A narcissus flower


Narcissus lay down on the grass. Life began abandoning his body as his obsessive love turned into existential despair. The next day in the place where Narcissus had laid down, a flower with white petals and yellow core stood. This is known until today as the Narcissus flower.


Now in the Underworld, Narcissus still looks at his reflection in the Stygian waters (one of the rivers of Hades).


Narcissus and Ameinias

Narcissus, by Caravaggio, 1599, Galleria Nazionale d’Arte Antica, Rome, via


According to Conon, a Greek mythographer who lived between the 1st BCE and 1st CE century, Echo was not the only one who found a tragic end after loving Narcissus. Ameinias was one of the first to actually persistently attempt to win Narcissus’ love. The latter rejected Ameinias and sent him a sword. Ameinias used this sword to take his own life at Narcissus’ doorstep while asking Nemesis to avenge him. Nemesis then lured Narcissus to a spring causing him to fall in love with himself.


Alternative Versions Of The Myth

Narcissus and Echo, by Benjamin West, 1805, private collection, via Wikimedia Commons


Let’s take a look at a few alternative versions of the Echo and Narcissus myth.


According to Parthenius of Nicaea, Narcissus did not transform into a flower after losing the will to live. Instead, Parthenius presents a version in which the myth ends with Narcissus taking his own life.


Pausanias also presents an alternative version in which Narcissus has a twin sister. They were looking exactly the same, wore the same clothes, and hunted together. Narcissus was madly in love with his sister, and after she died, he visited the spring to look at his reflection and cheat himself into thinking that the reflection was his sister.
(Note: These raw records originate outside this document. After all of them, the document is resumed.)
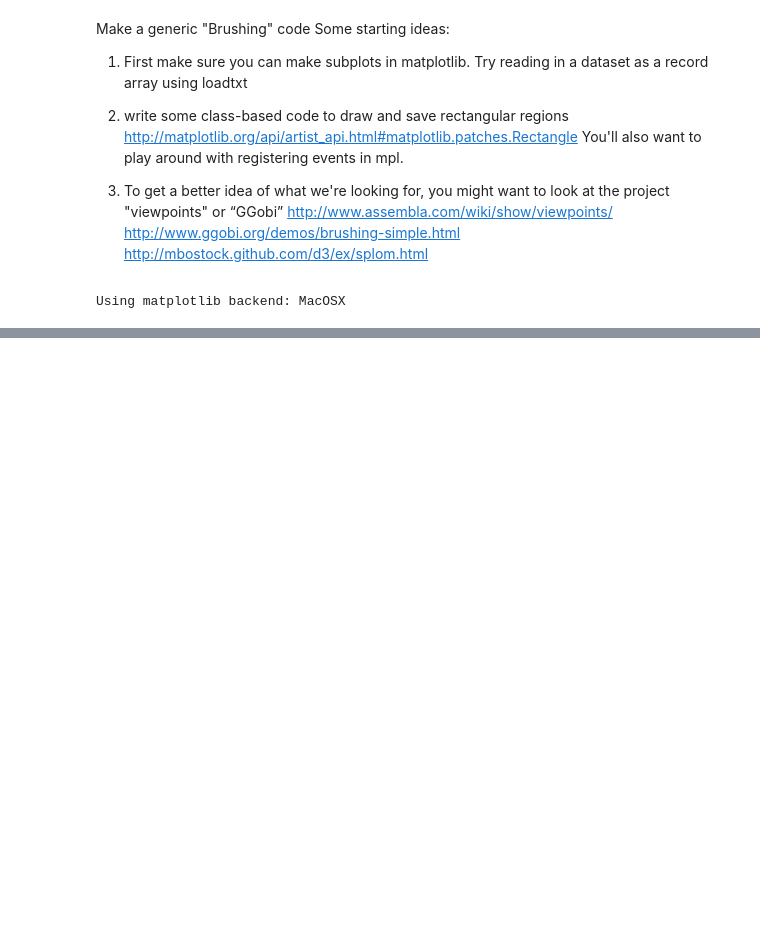
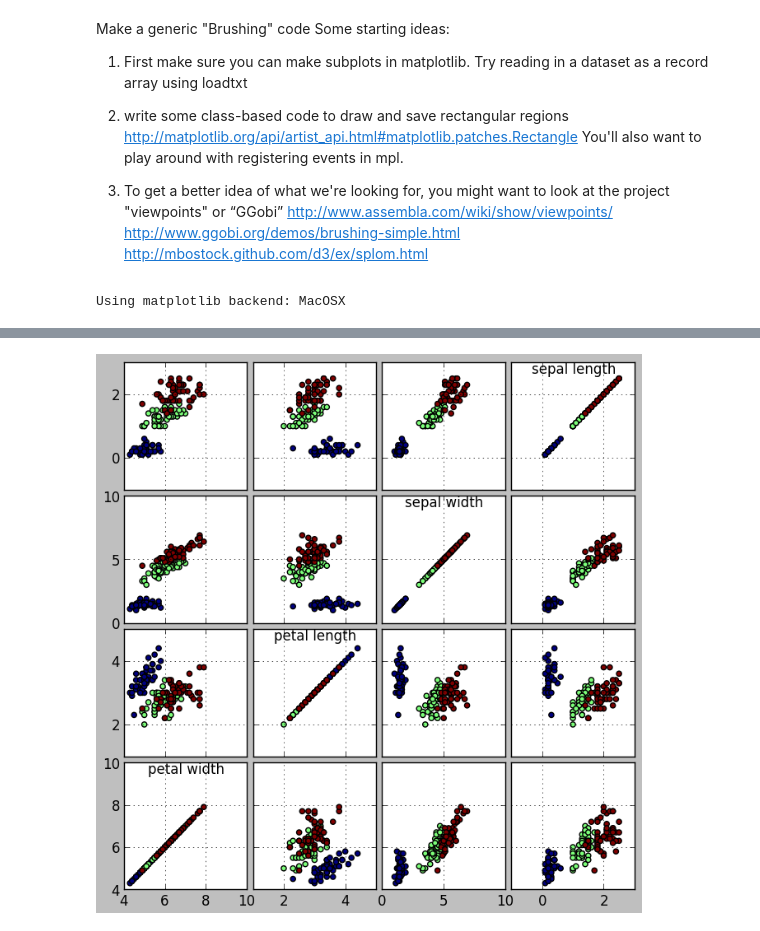
Before and after one commit to smwahl/ay250_swahl, a Jupyter notebook: hw_03/hw_03.ipynb, the cells around one changed output, grey strips where cells are left out. Cells and saved outputs as stored; diff of their text form; code cells hidden in the pictures; blank space fills up the shorter version.

Commit message:
Added functions in hw-03.ipynb to read in a datafile and and make a scatterplot matrix, using the last field to denote the type of object and denote it with a color.

```diff
--- a/hw_03/hw_03.ipynb
+++ b/hw_03/hw_03.ipynb
@@ -154,0 +198,59 @@ Using matplotlib backend: MacOSX
+# %%
+
+# addapting scatterplot_matrix code found at http://stackoverflow.com/questions/7941207/is-there-a-function-to-make-scatterplot-matrices-in-matplotlib
+def scatterMat(data, varnames, **kwargs):
+    """Plots a scatterplot matrix of subplots.  Each row of "data", indexed by
+    each name in "varnames" is plotted against other rows, resulting in a grid
+    of subplots with the diagonal subplots labeled with "varnames". Additional
+    keyword arguments, such as "c" for color, are passed on to matplotlib's
+    "scatter" command. Returns the matplotlib figure object containg the subplot grid."""
+
+    numdata = data.shape
+    numvars = len(varnames)
+    fig, axes = plt.subplots(nrows=numvars, ncols=numvars, figsize=(8,8))
+    fig.subplots_adjust(hspace=0.05, wspace=0.05)
+
+    for ax in axes.flat:
+        # Hide all ticks and labels
+        #ax.xaxis.set_visible(False)
+        #ax.yaxis.set_visible(False)
+
+        # Set up ticks only on one side for the "edge" subplots...
+        if ax.is_first_col():
+            ax.yaxis.set_ticks_position('left')
+        if ax.is_last_col():
+            ax.yaxis.set_ticks_position('right')
+        if ax.is_first_row():
+            ax.xaxis.set_ticks_position('top')
+        if ax.is_last_row():
+            ax.xaxis.set_ticks_position('bottom')
+
+    for i,yvar in enumerate(varnames[::-1]):
+        for j,xvar in enumerate(varnames):
+            axes[i,j].scatter(data[xvar],data[yvar],**kwargs)
+            axes[i,j].locator_params(nbins=3)
+            axes[i,j].grid()
+            #if i == numvars-1:
+            #    axes[i,j].xaxis.set_visible(True)
+            #if j == 0:
+            #    axes[i,j].yaxis.set_visible(True)
+            if i != numvars-1:
+                axes[i,j].xaxis.set_ticklabels([])
+            if j != 0:
+                axes[i,j].yaxis.set_ticklabels([])
+
+    # Label the diagonal subplots...
+    for i, label in enumerate(varnames):
+        axes[i,numvars-1-i].annotate(label, (0.5, .95), xycoords='axes fraction',
+                ha='center', va='center')
+
+    return fig
+
+plt.close('all')
+fname = 'hw_3_data/flowers.csv'
+
+tab,varnames,typename = readTypedData(fname,delimiter=',')
+cType,types = typeToColor(tab,typename)
+scatterMat(tab,varnames,c=cType)
+# %% [output]
+[figure, added]
```
Also changed, not shown: parts of 2 cells of this notebook.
According to Longus, a Greek novelist of the 2nd century CE, Echo lived among the nymphs who taught her to sing. As she grew, her voice became more and more beautiful until she could sing better than even the gods. The great god Pan could not accept a mere nymph singing better than him, so he punished her. Pan drove animals and humans around Echo mad. In their frenzy, they ate the nymph. Echo’s voice was then scattered across the world, carried by the animals and humans that had consumed her. In the end, Gaia (Earth goddess) hid Echo’s voice within herself. Echo’s punishment, in this case, is reminiscent of Arachne, who was also punished by Athena for surpassing the goddess in the art of weaving.


Echo and Narcissus’ Myth Reception
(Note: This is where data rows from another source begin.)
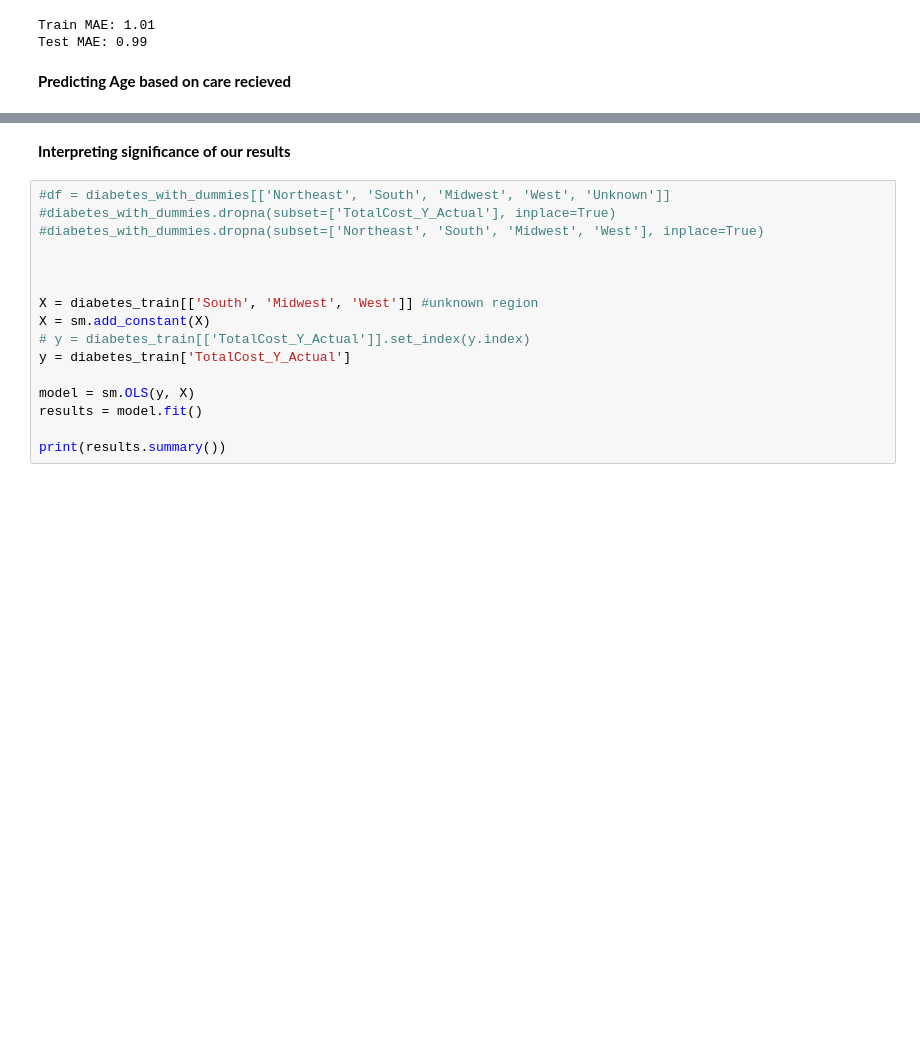
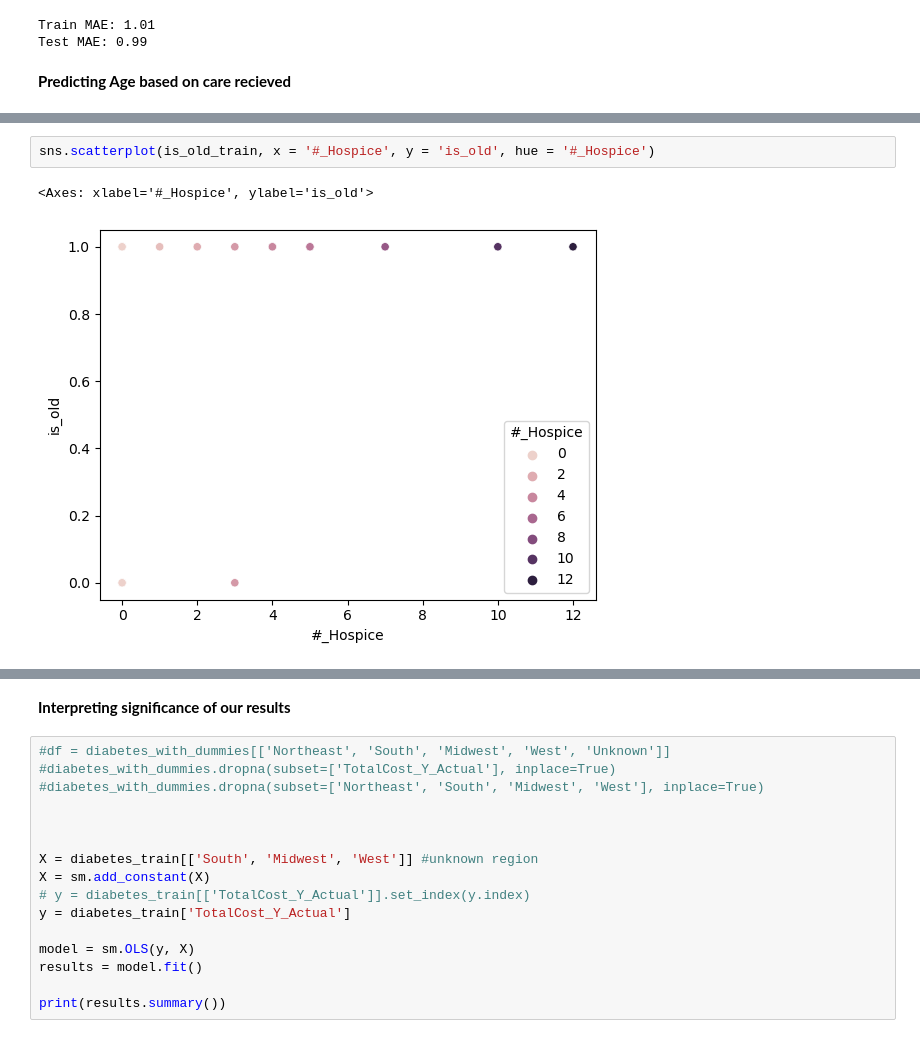
Before and after one commit to HarrietKumah/info2950-final-project, a Jupyter notebook: Phase V.ipynb, the cells around one changed output, grey strips where cells are left out. Cells and saved outputs as stored; diff of their text form; blank space fills up the shorter version.

```diff
--- a/Phase V.ipynb
+++ b/Phase V.ipynb
@@ -598,2 +607,7 @@ np.shape(is_old_train)
+# %%
+sns.scatterplot(is_old_train, x = '#_Hospice', y = 'is_old', hue = '#_Hospice')
+# %% [output]
+<Axes: xlabel='#_Hospice', ylabel='is_old'>
+[figure, added]
 # %%
 diabetes_with_dummies.columns
```
Also changed, not shown: parts of 15 cells of this notebook.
Metamorphosis of Narcissus, by Salvador Dali, 1937, Tate


Echo’s and Narcissus’ myth has been especially popular in art throughout the centuries. It is difficult to keep track of all the artworks that have been inspired by the story. From Medieval retellings like the 12th century Lay of Narcissus to Herman Hesse’s Narcissus and Goldmund (1930), the story has continued to fascinate and inspire.


An important part in the reception of the myth also played psychoanalysis and, more specifically, Sigmund Freud’s 1914 essay On Narcissism. There, Freud described the condition of excessive selfishness and standardized the name narcissism, derived from Narcissus, to describe a stage between autoerotism and object love.


Echo and Narcissus chose death or, rather, nothingness after being seriously heartbroken. However, while Echo lost the will to live after being turned down by someone else, Narcissus chose to abandon life after realizing that he was unable to love anyone other than himself. If we think about it carefully, Narcissus’ myth is not about a boy who loved his reflection in the water. It is about a boy’s inadequacy to love others outside of himself. Above all, the transformation stories of both Echo and Narcissus can be read as a warning that love and obsession often lie closer than we think.


In the age of social media, the term narcissism keeps coming up in our feeds more and more frequently. Narcissus’ myth can remind us that obsessive self-love is not something new and certainly not healthy.

Author Image

By Antonis ChaliakopoulosMSc Museum Studies, BA History & ArchaeologyAntonis is an archaeologist with a passion for museums and heritage and a keen interest in aesthetics and the reception of classical art. He holds an MSc in Museum Studies from the University of Glasgow and a BA in History and Archaeology from the University of Athens (NKUA) where he is currently working on his PhD.